Thank you for participating in the last survey. When the final scores were tallied, the Technical Sessions were voted the most valuable, followed by the User Sessions, Plenary Sessions, Presummit Seminars and Demo Theaters. We were glad to see the User Sessions were highly valued this year! Hopefully we can offer more next year.
The next poll is coming soon.
Of the participants who took the last poll, almost 70% have upgraded and are using ArcGIS 9.3. The remainder are still using ArcGIS 9.2 for the most part.
Things definitely move fast however and ArcGIS 9.3.1 is just around the corner.
The next developer poll is already in place: How many of your customers will require you to support Internet Explorer 6.0 during the next 12 months?
Thanks again for participating.

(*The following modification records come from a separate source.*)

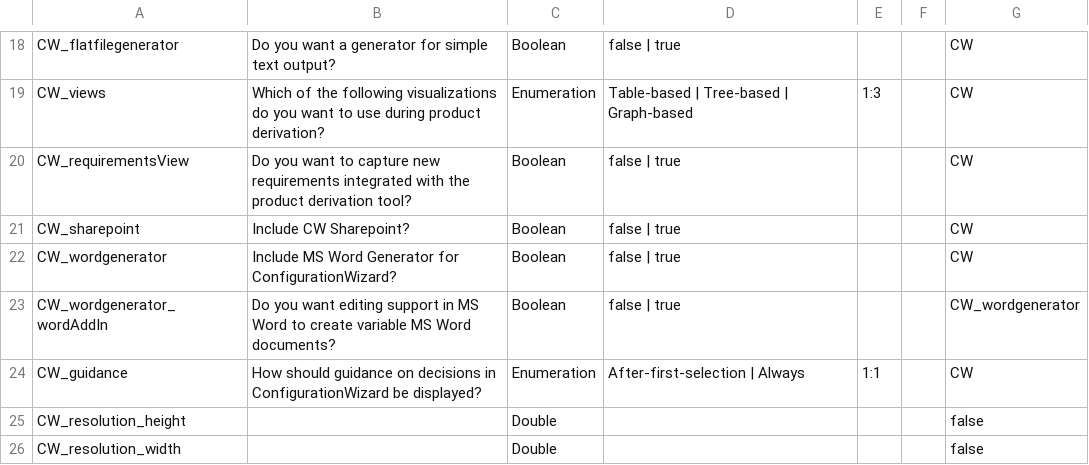
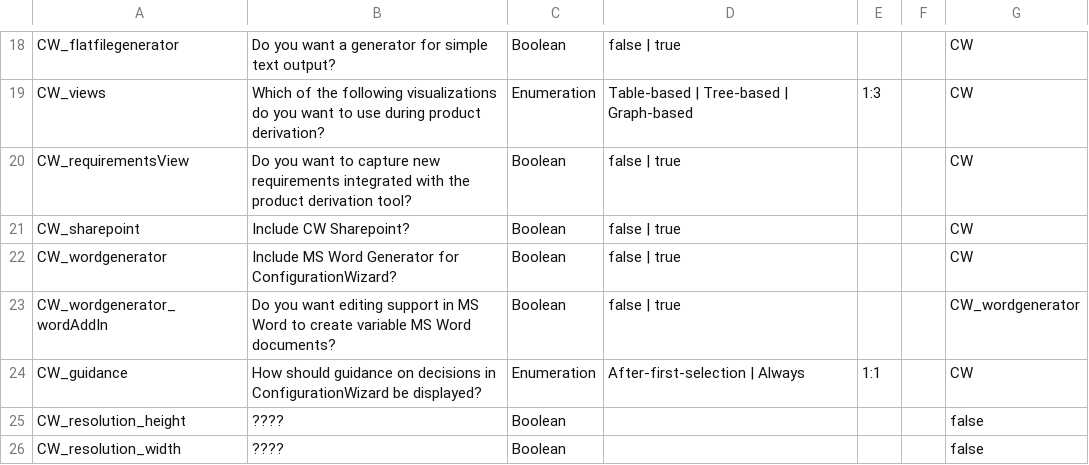
Before and after one commit to transforming-variability-artifacts/TraVarT-DOPLER-SMT, a CSV file: modelEval/dm_DOPLERTools2.csv, drawn as a sheet; only a part is shown, gaps mark what is left out.

```diff
--- a/modelEval/dm_DOPLERTools2.csv
+++ b/modelEval/dm_DOPLERTools2.csv
@@ -33,3 +33,3 @@ CW_wordgenerator_wordAddIn;Do you want editing support in MS Word to create vari
 CW_guidance;How should guidance on decisions in ConfigurationWizard be displayed?;Enumeration;After-first-selection | Always;1:1;;CW
-CW_resolution_height;;Double;;;;false
-CW_resolution_width;;Double;;;;false
+CW_resolution_height;????;Boolean;;;;false
+CW_resolution_width;????;Boolean;;;;false
```
Also changed, not shown: modelCSVs/dm_eShop_DM.csv, modelEval/dm_ASEJ1.csv, 3 other files.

Well, you may not need us to state the obvious, but an overwhelming percentage of you chose Eclipse for your Java development (over 53%). Netbeans was a distant second with 25%. This could be because they’re both open source and free or it could be due to the fact that we’ve targeted these IDEs with our Engine and Server plug-ins? The popularity of Eclipse and Netbeans may not be surprising but anyone care to comment on why they use one instead of the other?
It was surprising to see JBuilder with such a low percentage (4%). Granted, we had a small sample population that took the survey, but maybe this is due to its price tag?
And lastly, in case you’re wondering, the single “Other answer …” was VI!
Of the individuals that participated, it’s clear that Visual Studio 2005 with .NET 2.0 is the most popular IDE for ArcObjects development today. 50% of the community are developing with this configuration. The next most popular configuration is Visual Studio 2008 with .NET 3.5 at 32%.
A smaller percentage are taking advantage of the Visual Studio 2008 IDE improvements, but still building on top of the .NET 2.0 framework. This is surprising given that .NET 3.0 and 3.5 didn’t undergo any major architectural changes (still uses the .NET 2.0 CLR) and are considered an additive release. We would be interested in hearing more feedback about this!
There are limitations, but another interesting fact was that very few (2%) of the respondents identified that they were using Visual Studio Express. And of course, there are still a few (3%) implementing Visual Studio 6.0.
On that note, for all VB6 and VBA developers looking to transition to .NET, we are releasing a number blogs and videos on the migration process very soon. Keep your eyes posted.
In the mean time, let’s turn to the Java developers in the next poll and see what IDE they are using.
Thanks for the feedback!
Included are 10 questions on the following topics:
I know you are thinking “great, another ESRI survey”, but the data gathered here will help us make critical decisions about how we build and foster the online communities in the future.
And if you are reading this, then that means you are part of these communities, so now is your chance to help direct their (and your) future.
As always, your participation is valued and appreciated.
Here are the results from the last poll. It looks like 76 people participated, and more than 50% have already migrated from to .NET, and about 30% are still transitioning from VBA/VB 6.0 to .NET.
Thanks for participating! There’s a new one today and there will be more to come…
One of the main goals of this poll is to stay in touch with the developer community and to give you an opportunity to provide us with some direct feedback. We’ll be using this information to post a other questions and blogs topics in the future.
Feel free to add comments here about other polls and/or blog topics that you would like to see.
Keep your eyes peeled as we release new questions.